Slowly but surely, a clearer picture of the details behind President Trump’s US$1 trillion 10-year infrastructure plan are coming together through the various Budget related documents released throughout the first half of 2017. The first sign of something concrete came in January, when the Trump Administration released a list of projects to the National Governor’s Association entitled Emergency and National Security Projects. These projects were identified as being of the highest priority going forward. The project list carries a total value of US$137.5 billion, and while yet to be confirmed, it is expected that 50% of the funding will come through private investment and that the projects will directly create 193,350 job years.
Dariana Tani, economist at Timetric’s Construction Intelligence Center, analyses the Mexico's construction industry outlook.
Timetric’s Construction Intelligence Center (CIC) has further revised downwards its outlook for growth in construction activity in the countries of the Gulf Cooperation Council (GCC): Bahrain, Kuwait, Oman, Qatar, Saudi Arabia, and United Arab Emirates (UAE).
Timetric’s Construction Intelligence Center (CIC) has sharply revised down its outlook for construction output in Poland as EU financial assistance is at a standstill. Nathan Hayes, economist at CIC, discusses the situation.
Ian Anfield, managing director for leading construction audit, contract and payroll provider Hudson Contract, comments on recent talk of a UK recession in light of the Brexit vote.Whether we’re entering a recession or not is a big talking point at the moment. Certainly, we at Hudson Contract have seen that the number of operatives averaged per client has dipped by 4.5% in the last three months, but it’s unclear if that means an output dip or the beginning of a long downturn. There are so many factors to be considered but I have an impression that any downturn may be relatively short-lived. I read a piece written by HSBC’s chief economist who commented that the government has done a number of credible things since the vote. These included ensuring new leadership headed by Theresa May, ruling out an early General Election, and ruling out an emergency budget. Taking time to speak with European leaders and not triggering Article 50 this year all seems to make economic common sense. It’s certainly not all doom and gloom. The latest reports from the Purchasing Managers’ Index reveals that construction output also recovered last month following a seven-year low in July. It appears that business confidence is stabilising and the feared short-term effects of the referendum have been short-lived to a certain extent. Overall I’m definitely one for seeing the glass being half-full for the construction industry. Private business can and will build if the government act in a decisive and positive way to minimise the uncertainty the Brexit vote created. We’ve all seen how Team GB performed recently — it’s time the whole country took on the ‘Believe’ mantra.
The analysts at Timetric's Construction Intelligence Center look forward to what the construction industry across the world can expect in 2016.

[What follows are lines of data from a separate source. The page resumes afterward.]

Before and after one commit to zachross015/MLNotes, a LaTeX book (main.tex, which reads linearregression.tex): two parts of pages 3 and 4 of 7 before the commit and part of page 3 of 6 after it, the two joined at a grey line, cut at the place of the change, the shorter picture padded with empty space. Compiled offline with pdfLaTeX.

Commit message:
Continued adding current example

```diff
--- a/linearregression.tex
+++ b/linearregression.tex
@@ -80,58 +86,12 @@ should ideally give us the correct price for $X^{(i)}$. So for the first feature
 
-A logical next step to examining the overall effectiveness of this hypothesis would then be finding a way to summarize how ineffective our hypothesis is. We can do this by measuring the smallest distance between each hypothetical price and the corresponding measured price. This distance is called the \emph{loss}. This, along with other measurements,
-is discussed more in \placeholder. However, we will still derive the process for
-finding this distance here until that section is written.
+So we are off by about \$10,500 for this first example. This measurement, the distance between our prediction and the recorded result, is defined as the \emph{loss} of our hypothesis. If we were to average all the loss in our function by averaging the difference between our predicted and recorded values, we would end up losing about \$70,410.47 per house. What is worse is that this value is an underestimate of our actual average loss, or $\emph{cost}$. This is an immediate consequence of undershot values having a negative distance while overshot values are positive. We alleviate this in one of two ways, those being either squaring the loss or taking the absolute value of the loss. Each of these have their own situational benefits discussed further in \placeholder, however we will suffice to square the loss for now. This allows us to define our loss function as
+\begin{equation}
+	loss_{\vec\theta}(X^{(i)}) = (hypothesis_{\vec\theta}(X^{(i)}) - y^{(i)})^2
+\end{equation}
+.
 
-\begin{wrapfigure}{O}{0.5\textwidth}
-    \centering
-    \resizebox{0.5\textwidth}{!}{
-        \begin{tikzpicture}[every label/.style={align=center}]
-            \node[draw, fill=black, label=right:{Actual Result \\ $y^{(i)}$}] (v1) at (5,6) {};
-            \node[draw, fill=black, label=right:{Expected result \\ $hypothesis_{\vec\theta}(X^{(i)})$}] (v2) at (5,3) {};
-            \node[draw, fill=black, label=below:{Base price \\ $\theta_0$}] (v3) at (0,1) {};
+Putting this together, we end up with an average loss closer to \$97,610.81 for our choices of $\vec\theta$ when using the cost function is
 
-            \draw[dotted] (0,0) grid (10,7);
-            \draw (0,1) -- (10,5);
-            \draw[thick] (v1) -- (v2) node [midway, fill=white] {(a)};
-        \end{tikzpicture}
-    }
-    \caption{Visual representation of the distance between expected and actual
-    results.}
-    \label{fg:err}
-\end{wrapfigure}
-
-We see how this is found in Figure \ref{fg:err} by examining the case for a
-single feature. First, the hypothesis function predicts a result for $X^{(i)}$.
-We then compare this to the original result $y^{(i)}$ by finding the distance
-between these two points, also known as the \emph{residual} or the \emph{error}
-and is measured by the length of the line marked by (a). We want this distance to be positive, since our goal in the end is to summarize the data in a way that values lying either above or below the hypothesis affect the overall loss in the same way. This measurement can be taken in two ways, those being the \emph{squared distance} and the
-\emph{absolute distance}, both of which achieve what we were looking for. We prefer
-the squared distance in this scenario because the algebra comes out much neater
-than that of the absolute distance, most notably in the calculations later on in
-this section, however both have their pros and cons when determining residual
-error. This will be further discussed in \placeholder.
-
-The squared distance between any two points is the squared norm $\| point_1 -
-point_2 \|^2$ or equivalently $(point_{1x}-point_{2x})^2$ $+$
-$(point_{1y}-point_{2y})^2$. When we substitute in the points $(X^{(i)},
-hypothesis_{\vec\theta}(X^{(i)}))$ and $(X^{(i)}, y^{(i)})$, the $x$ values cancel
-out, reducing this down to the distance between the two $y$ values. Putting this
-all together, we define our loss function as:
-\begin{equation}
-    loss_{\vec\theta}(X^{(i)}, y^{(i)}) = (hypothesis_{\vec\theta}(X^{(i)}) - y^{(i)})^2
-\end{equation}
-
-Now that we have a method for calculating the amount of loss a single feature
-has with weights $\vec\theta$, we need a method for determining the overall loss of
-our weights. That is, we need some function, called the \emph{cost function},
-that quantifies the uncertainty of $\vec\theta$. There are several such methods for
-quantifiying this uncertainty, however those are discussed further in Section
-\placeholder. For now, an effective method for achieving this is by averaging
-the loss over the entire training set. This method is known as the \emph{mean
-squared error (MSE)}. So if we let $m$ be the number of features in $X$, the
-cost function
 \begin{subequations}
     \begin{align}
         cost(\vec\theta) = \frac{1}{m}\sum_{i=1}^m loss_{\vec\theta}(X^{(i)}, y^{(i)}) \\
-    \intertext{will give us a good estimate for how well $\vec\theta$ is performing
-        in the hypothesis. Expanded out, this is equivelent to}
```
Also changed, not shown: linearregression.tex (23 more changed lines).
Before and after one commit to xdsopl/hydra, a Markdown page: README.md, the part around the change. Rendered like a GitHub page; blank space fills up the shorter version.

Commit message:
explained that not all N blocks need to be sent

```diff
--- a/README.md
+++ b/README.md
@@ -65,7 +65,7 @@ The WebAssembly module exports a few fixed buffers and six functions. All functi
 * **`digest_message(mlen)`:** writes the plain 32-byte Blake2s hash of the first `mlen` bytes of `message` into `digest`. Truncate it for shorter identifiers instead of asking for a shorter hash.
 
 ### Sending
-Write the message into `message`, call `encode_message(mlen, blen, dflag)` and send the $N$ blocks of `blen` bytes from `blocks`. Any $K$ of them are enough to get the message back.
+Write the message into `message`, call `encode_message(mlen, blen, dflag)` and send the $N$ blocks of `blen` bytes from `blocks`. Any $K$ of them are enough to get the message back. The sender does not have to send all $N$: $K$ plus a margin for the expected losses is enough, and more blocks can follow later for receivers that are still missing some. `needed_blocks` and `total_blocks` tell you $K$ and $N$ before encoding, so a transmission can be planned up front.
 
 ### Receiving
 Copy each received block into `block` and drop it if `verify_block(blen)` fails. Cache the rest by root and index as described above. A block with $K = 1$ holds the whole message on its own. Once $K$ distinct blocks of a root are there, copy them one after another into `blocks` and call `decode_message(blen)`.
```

National markets across Europe are responding to current market conditions in varying ways. The team of analysts at Timetric's Construction Intelligence Center examine the current trends across the continent.
There’s no doubt that for the idea of the Northern Powerhouse to become a reality we need better infrastructure in the North, and we need it fast. But how do we build the schools, houses, hospitals, rail stations and other buildings we need across the region quicker and cheaper, without sacrificing quality? John Edwards at Atkins Group looks at solutions.
One critically important, but perhaps under discussed, area of the Northern Powerhouse is energy. In particular, where will it be generated, what technologies will be used now and in the future and how will it be decarbonised? And most importantly, how will it be distributed effectively and efficiently across the Northern Powerhouse. Paul Yates at Atkins Group discusses.
Given its ongoing investment in major infrastructure projects, it’s no surprise that health and safety remains a focus for contractors working throughout the Arabian Peninsula. And now governments across the region are looking for new and better ways to ensure that worker wellbeing remains a priority. Design, engineering and project management company Atkins Group assesses the situation.
Big engineering and construction capital projects demand the use of sophisticated project management techniques as the basis for project planning and scheduling. Shane Forth, project management office director at Costain, shares his experiences.